What your skin says about your health

Your skin is the window to your health. People who are non-smokers, sleep well, have a healthy diet, and drink plenty of water have better skin than those who have stressful lifestyles, smoke, drink alcohol, and  greasy food.

Dermatologists can tell a whole lot about underlying health problems just by looking at your skin. There are some health conditions that begin with skin changes, from breakouts to itchiness, these things can be a clue to something that might be going on inside.

Dry, Itchy Skin

Dry skin can plague many of us, especially during the winter months when it’s cold outside and the central heating is cranked up indoors. This will cause our skin to lose essential moisture making I feel tight and dry.

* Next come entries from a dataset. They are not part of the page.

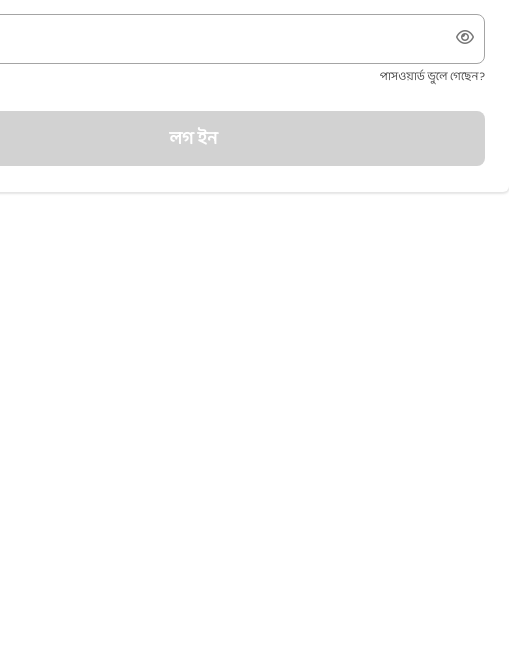
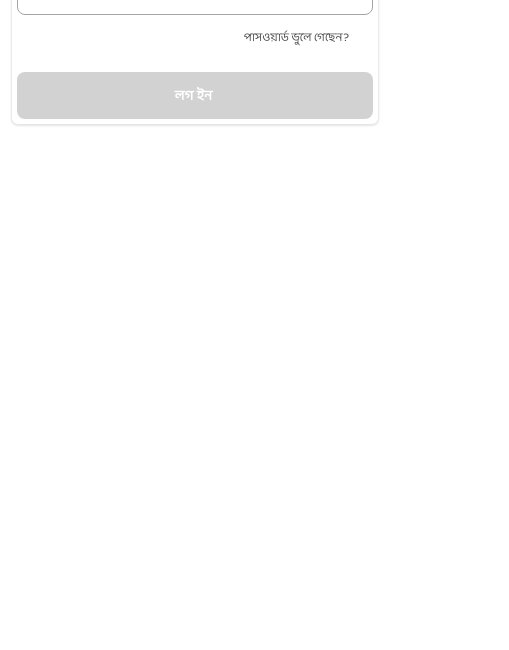
Before and after one commit to alif-sagir/tech-park-it, a website: page login_by_password.html in a window 390 px wide. Shown: the part 194-844 px from the top of the page, 509 px wide, since content can reach past the window. Drawn offline with Linux system fonts and the light colour scheme.

Commit message:
some pages responsive complete

```diff
--- a/assets/sass/pages/change_password.scss
+++ b/assets/sass/pages/change_password.scss
@@ -96,6 +96,7 @@
                     line-height: normal;
                     @include xs(){
                         width: 100%;
+                        font-size: 14px;
                     }
                 }
             }
--- a/assets/sass/pages/login_by_password.scss
+++ b/assets/sass/pages/login_by_password.scss
@@ -27,14 +27,22 @@
         width: 628px;
         display: flex;
         align-items: center;
+        @include xs(){
+            width: 100%;
+            font-size: 18px;
+            margin-bottom: 0px;
+        }
         i{
             margin-right: 16px;
         }
     }
     .changed_password_form {
         display: flex;
+        justify-content: center;
         text-align: center;
-        justify-content: center;
+        @include xs(){
+            width: 100%;
+        }
         form {
             width: 628px;
             // height: 347px;
@@ -46,9 +54,16 @@
             box-shadow: 0px 1px 2px 1px rgba(82, 82, 82, 0.15);
             box-shadow: 0px 1px 2px 1px rgba(82, 82, 82, 0.15);
             padding-bottom: 26px;
-            .pre_password {
+            @include xs(){
+                width: 100%;
+                padding: 5px 5px;
+            }
+            .password_input {
                 position: relative;
                 margin-top: 24px;
+                @include xs(){
+                    margin-top: 10px;
+                }
                 input {
                     width: 580px;
                     display: inline-flex;
@@ -60,54 +75,20 @@
                     border: 1px solid var(--mute-color-40, #a4a4a4);
                     background: #fff;
                     color: #494949;
+                    @include xs(){
+                        width: 100%;
+                        font-size: 14px;
+                    }
                 }
                 i {
                     position: absolute;
                     top: 15px;
                     right: 35px;
                     color: #777777;
-                }
-            }
-            .new_password {
-                position: relative;
-                margin-top: 24px;
-                input {
-                    width: 580px;
-                    display: inline-flex;
-                    padding: 13px 16px 11px 13px;
-                    justify-content: center;
-                    align-items: center;
-                    gap: 481.3px;
-                    border-radius: 8px;
-                    border: 1px solid var(--mute-color-40, #a4a4a4);
-                    background: #fff;
-                }
-                i {
-                    position: absolute;
-                    top: 15px;
-                    right: 35px;
-                    color: #777777;
-                }
-            }
-            .re_password {
-                position: relative;
-                margin-top: 24px;
-                input {
-                    width: 580px;
-                    display: inline-flex;
-                    padding: 13px 16px 11px 13px;
-                    justify-content: center;
-                    align-items: center;
-                    gap: 481.3px;
-                    border-radius: 8px;
-                    border: 1px solid var(--mute-color-40, #a4a4a4);
-                    background: #fff;
-                }
-                i {
-                    position: absolute;
-                    top: 15px;
-                    right: 35px;
-                    color: #777777;
+                    @include xs(){
+                        right: 15px;
+                        font-size: 14px;
+                    }
                 }
             }
             .confirm_btn {
@@ -130,11 +111,10 @@
                     font-style: normal;
                     font-weight: 600;
                     line-height: normal;
-                }
-                i {
-                    position: absolute;
-                    top: 15px;
-                    right: 35px;
+                    @include xs(){
+                        width: 100%;
+                        font-size: 14px;
+                    }
                 }
             }
             label {
@@ -149,7 +129,7 @@
                 font-style: normal;
                 font-weight: 400;
                 line-height: 160%; /* 19.2px */
-                margin-top: 4px;
+                margin-top: 14px;
             }
         }
     }
--- a/login_by_password.html
+++ b/login_by_password.html
@@ -117,16 +117,10 @@
         </div>
         <div class="changed_password_form">
           <form action="">
-            <div class="pre_password">
-              <input type="password" name="" id="" placeholder="পাসওয়ার্ড " /><i
-                class="fa-regular fa-eye"
-              ></i>
-            </div>
-            <label for="">পাসওয়ার্ড ভুলে গেছেন?</label>
+            <div class="password_input"><input type="password" name="" id="" placeholder="ooooo"><i class="fa-regular fa-eye"></i></div>
+            <label for="">পাসওয়ার্ড ভুলে গেছেন? </label>
 
-            <div class="confirm_btn">
-              <input type="submit" name="" id="" value="লগ ইন" />
-            </div>
+            <div class="confirm_btn"><input type="submit" name="" id="" value="লগ ইন"></div>
           </form>
         </div>
       </div>
```
Also changed, not shown: mobile_number_input.html (+1 -1 lines), set_password.html (+2 -2 lines), assets/styles/style.css, 1 other file.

If your skin is chronically dry all year round it could mean eczema. This is a chronic inflammatory skin condition that can make your skin itchy, dry and inflamed.

Itchy skin on other parts of the body such as legs accompanied by raised red blotches, could be a sign of hepatitis C. Chronic itching lasting more than six weeks has been strongly linked to asthma, allergies, and eczema.


If you get regular outbreaks on your jaw and chin it could indicate a hormonal imbalance. Adult acne is common in women, especially in those who did not have acne as a teenager. It can happen during times of stress, around the time of your period or during the menopause.

Dermatologist at Woman’s College Hospital in Toronto, Dr. Adam Nash, explains to Best Health, “Acne occurs when there is a surge of male-type androgen hormones [namely testosterone and DHEAS].”

Dark Circles

Dark circles underneath your eyes can be down to genetics, lifestyle and age, however it can also be a sign of nutrient deficiency, dehydration, and poor sleep.

Puffy Eyelids

If you have puffy eyelids accompanied by dryness and rash it could indicate eczema or contact dermatitis. The irritation is usually caused by an allergic reaction to a product you are using around your eyes that is causing irritation to the skin.

Yellow Bumps

Yellow bumps under your skin are seen in people with untreated high cholesterol. People with severe elevated cholesterol will have yellow bumps known as xanthelasma, appear on their skin. Having high cholesterol ups your chance of heart attacks and strokes, so if you notice yellow bumps on your skin, tell your doctor.

Darkening Skin Tone

Areas of darkening skin tone, also known as hyperpigmentation, could be down to undiagnosed diabetes. Diabetes makes our blood sugar levels rise, causing the barrier of your skin to be compromised. As you lose circulation and sensation, your skin becomes less able to fight off infection.

Red, White and Blue Hands and Feet

If you have noticed the skin on your hands and feet changing colour after exposure to cold, it probably means you are suffering from a condition called Raynaud’s Syndrome.

More prone in women than men, there is little known about Raynaud’s, but it is thought that it happens because of blood vessel spasms and abnormal nerve sensitivity.

There is no cure for Raynaud’s Syndrome, however there is medication that can help, and avoiding smoking, emotional stress and cold temperatures can help control attacks.